#### MATERIAL PROVIDED ####

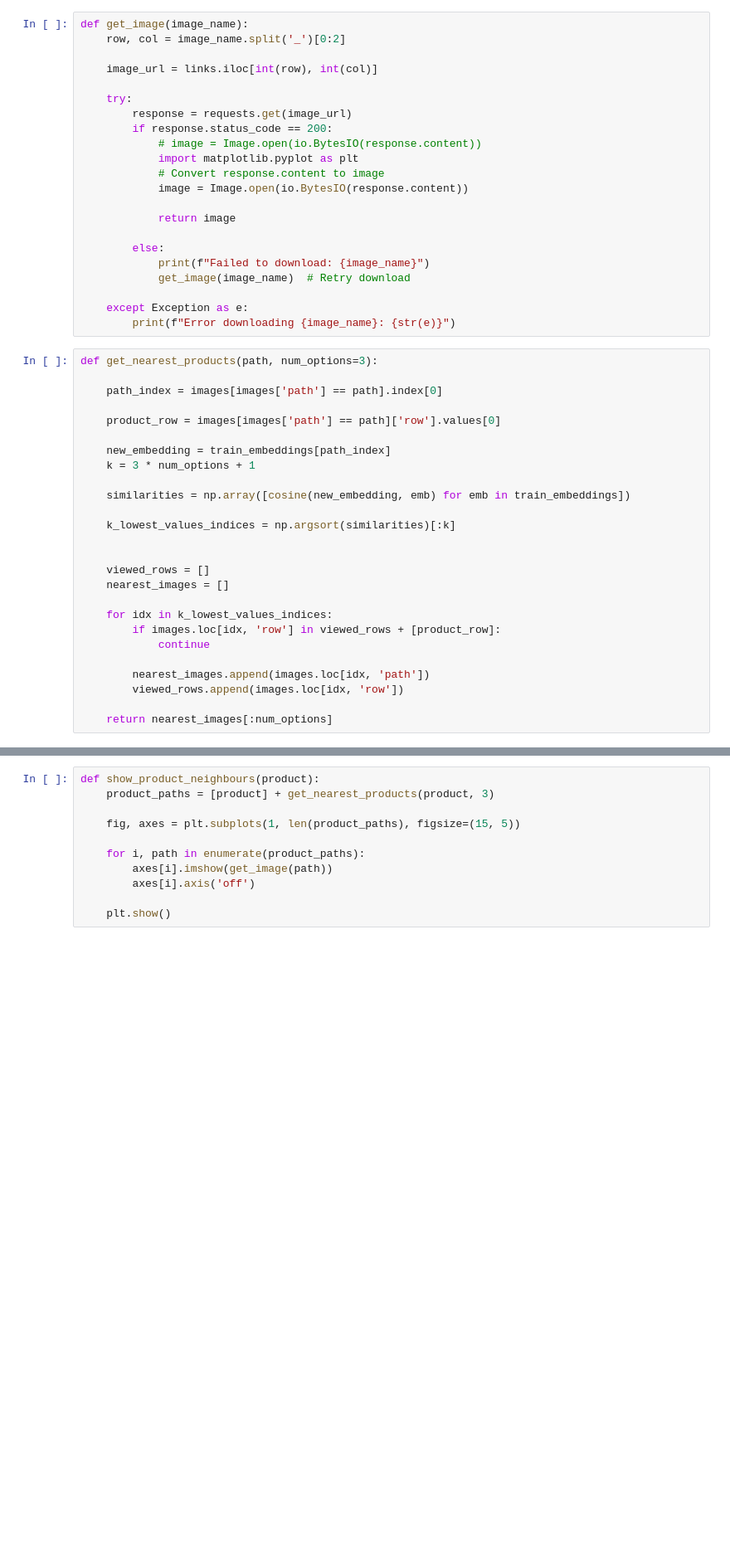
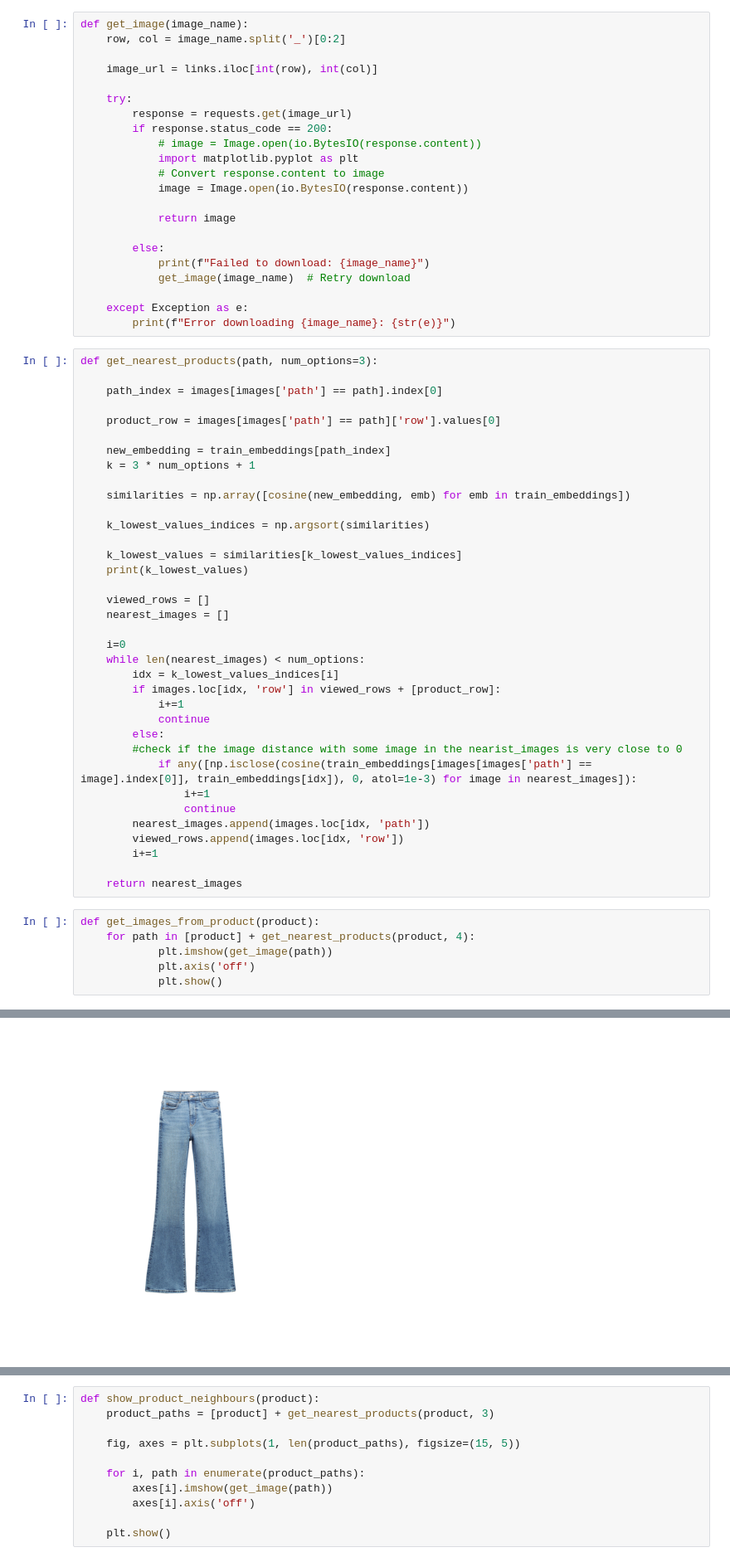
Before and after one commit to gerard-grau/HackUPC2024, a Jupyter notebook: out_of_stock.ipynb, the cells around one changed output, grey strips where cells are left out. Shown at 83% size. Cells and saved outputs as stored; diff of their text form; blank space fills up the shorter version.

```diff
--- a/out_of_stock.ipynb
+++ b/out_of_stock.ipynb
@@ -49,17 +49,34 @@ def get_nearest_products(path, num_options=3):
 
     similarities = np.array([cosine(new_embedding, emb) for emb in train_embeddings])
 
-    k_lowest_values_indices = np.argsort(similarities)[:k]
+    k_lowest_values_indices = np.argsort(similarities)
 
+    k_lowest_values = similarities[k_lowest_values_indices]
+    print(k_lowest_values)
 
     viewed_rows = []
     nearest_images = []
 
-    for idx in k_lowest_values_indices:
+    i=0
+    while len(nearest_images) < num_options:
+        idx = k_lowest_values_indices[i]
         if images.loc[idx, 'row'] in viewed_rows + [product_row]:
+            i+=1
             continue
-
+        else:
+        #check if the image distance with some image in the nearist_images is very close to 0
+            if any([np.isclose(cosine(train_embeddings[images[images['path'] == image].index[0]], train_embeddings[idx]), 0, atol=1e-3) for image in nearest_images]):
+                i+=1
+                continue
         nearest_images.append(images.loc[idx, 'path'])
         viewed_rows.append(images.loc[idx, 'row'])
+        i+=1
 
-    return nearest_images[:num_options]
+    return nearest_images
+# %%
+def get_images_from_product(product):
+    for path in [product] + get_nearest_products(product, 4):
+            plt.imshow(get_image(path))
+            plt.axis('off')
+            plt.show()
+# %% [output]
@@ -65,0 +84 @@ def get_nearest_products(path, num_options=3):
+[figure, added]
```
Also changed, not shown: parts of 6 cells of this notebook, 3 other files.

####

== EXERCISE REQUIREMENTS ==
The lines to copy are those in the records above containing the word "cells".

== WRITTEN ANSWER ==
Before and after one commit to gerard-grau/HackUPC2024, a Jupyter notebook: out_of_stock.ipynb, the cells around one changed output, grey strips where cells are left out. Shown at 83% size. Cells and saved outputs as stored; diff of their text form; blank space fills up the shorter version.
Also changed, not shown: parts of 6 cells of this notebook, 3 other files.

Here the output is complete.